Materials and Methods BH3 profiling allows determining, to what extent a cell is primed towards cell death. It measures the extent of mitochondrial membrane permeabilization (MOMP) in response to BH3 peptides. Thus, BH3 profiling can record the net response of the pro- and anti-apoptotic interactions of the >15 apoptotic BCL2 family members in high-throughput (384-well plate flow-cytometry). Using BH3 profiling, we aimed to exploit the therapeutic vulnerabilities of CTSS hyperactive tumors, with a focus on compounds that induce lysosomal membrane permeabilization (LMP).

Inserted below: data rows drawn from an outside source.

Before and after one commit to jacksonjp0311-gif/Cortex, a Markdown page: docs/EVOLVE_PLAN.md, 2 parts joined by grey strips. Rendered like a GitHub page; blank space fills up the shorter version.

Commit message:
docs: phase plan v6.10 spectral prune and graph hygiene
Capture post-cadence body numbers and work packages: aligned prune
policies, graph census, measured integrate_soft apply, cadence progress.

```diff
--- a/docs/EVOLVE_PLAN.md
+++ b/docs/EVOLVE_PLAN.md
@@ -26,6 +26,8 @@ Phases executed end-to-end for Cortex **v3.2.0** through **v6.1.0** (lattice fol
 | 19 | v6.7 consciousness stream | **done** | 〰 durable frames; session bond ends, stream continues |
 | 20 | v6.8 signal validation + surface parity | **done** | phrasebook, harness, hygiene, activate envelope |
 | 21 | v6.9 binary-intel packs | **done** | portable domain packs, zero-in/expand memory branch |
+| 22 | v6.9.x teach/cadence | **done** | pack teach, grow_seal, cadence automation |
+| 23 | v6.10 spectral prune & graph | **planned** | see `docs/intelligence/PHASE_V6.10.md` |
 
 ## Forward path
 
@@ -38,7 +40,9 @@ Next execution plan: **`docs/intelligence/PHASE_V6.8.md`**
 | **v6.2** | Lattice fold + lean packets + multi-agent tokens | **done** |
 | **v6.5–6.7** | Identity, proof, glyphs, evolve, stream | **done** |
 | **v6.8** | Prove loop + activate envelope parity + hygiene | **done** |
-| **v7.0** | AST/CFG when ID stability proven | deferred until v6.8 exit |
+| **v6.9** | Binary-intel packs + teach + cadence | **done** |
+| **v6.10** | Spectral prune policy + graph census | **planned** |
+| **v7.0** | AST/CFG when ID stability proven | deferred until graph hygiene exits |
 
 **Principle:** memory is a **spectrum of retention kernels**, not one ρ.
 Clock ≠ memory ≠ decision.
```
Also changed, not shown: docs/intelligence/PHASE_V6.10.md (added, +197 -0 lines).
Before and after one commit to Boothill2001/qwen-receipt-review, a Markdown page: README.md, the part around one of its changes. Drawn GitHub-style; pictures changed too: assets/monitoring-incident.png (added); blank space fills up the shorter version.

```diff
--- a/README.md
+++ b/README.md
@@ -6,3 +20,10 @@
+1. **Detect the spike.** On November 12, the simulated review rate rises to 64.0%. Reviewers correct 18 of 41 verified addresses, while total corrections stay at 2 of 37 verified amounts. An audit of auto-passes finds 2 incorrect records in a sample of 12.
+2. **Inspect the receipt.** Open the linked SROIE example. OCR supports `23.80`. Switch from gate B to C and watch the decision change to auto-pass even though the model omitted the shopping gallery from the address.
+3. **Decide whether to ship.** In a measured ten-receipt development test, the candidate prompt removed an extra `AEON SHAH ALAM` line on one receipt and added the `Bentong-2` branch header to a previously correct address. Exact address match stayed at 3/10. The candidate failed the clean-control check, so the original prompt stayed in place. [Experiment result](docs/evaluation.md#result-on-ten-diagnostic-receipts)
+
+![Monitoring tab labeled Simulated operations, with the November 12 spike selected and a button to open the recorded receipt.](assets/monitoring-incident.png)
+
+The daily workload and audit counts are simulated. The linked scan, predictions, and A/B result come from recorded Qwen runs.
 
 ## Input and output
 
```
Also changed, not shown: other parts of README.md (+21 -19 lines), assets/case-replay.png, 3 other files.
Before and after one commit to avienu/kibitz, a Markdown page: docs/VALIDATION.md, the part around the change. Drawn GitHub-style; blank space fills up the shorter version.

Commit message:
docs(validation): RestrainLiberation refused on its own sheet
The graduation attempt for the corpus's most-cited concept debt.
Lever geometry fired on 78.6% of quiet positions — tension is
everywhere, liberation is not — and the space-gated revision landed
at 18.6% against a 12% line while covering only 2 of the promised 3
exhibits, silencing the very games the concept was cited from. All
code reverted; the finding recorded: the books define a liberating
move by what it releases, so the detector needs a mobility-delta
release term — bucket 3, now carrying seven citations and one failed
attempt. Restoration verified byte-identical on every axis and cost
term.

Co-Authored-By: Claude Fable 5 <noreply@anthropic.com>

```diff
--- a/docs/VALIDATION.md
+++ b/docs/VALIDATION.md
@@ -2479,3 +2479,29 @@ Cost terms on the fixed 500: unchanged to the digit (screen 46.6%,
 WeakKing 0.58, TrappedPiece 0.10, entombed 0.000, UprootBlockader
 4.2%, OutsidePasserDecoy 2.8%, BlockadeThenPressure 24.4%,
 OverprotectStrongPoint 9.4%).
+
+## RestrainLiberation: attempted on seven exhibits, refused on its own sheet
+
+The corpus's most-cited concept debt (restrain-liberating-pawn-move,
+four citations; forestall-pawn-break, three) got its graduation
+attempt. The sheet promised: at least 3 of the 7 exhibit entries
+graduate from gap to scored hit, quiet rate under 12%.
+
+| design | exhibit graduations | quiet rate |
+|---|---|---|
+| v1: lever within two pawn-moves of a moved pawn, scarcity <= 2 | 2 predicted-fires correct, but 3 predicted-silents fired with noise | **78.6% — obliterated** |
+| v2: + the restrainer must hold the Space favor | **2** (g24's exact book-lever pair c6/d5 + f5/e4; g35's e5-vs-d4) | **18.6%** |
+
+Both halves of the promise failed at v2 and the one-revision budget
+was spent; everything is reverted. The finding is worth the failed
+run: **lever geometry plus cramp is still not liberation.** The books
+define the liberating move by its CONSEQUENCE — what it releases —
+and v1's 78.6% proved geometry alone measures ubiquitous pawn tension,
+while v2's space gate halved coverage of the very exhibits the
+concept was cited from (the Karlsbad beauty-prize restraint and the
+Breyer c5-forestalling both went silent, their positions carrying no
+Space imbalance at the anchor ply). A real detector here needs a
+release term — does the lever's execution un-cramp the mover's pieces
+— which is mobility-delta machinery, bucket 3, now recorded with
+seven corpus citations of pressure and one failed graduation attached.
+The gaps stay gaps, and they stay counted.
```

Results Our preliminary data suggest that LMP is a promising novel therapeutic strategy in tumors with CTSS hyperactivity. Specifically, dose-response curves for cell viability indicated a higher sensitivity to LLOMe treatment in DG75 CTSS knock-out (CTSSKO) lymphoma cells with re-expression of CTSS WT (KO+CTSSWT), and highest sensitivity in DG75 with overexpression of CTSS Y132D (KO+CTSSY132D). Similar results were obtained in single-cell derived clones from Karpas422 lymphoma cells (CTSS KO vs WT vs Y132D). Release of cathepsins into the cytosol can lead to MOMP and apoptosis through the cleavage of BCL2 family members, including proteolytic inactivation of anti-apoptotic MCL1 and cleavage of BID which produces proapoptotic truncated BID (tBID). Of note, CTSS is the only cathepsin that remains enzymatically active at neutral pH for hours. Western blot confirmed increased cleavage of BID, MCL-1 and PARP-1 in LLOMe treated CTSSWT and CTSSY132D-cells, indicating that CTSS release by LMP can more efficiently induce apoptosis in CTSS hyperactive lymphomas. BH3 profiling confirmed that CTSS hyperactivity is associated with a dependency on MCL-1 and BCL-2 following LMP. In addition, CTSS hyperactive glioblastoma cell lines U-87 and U-251 also showed MCL-1 dependency following LMP, indicating that cytosolic CTSS hyperactivity primes for MCL-1 dependency across many cancer types.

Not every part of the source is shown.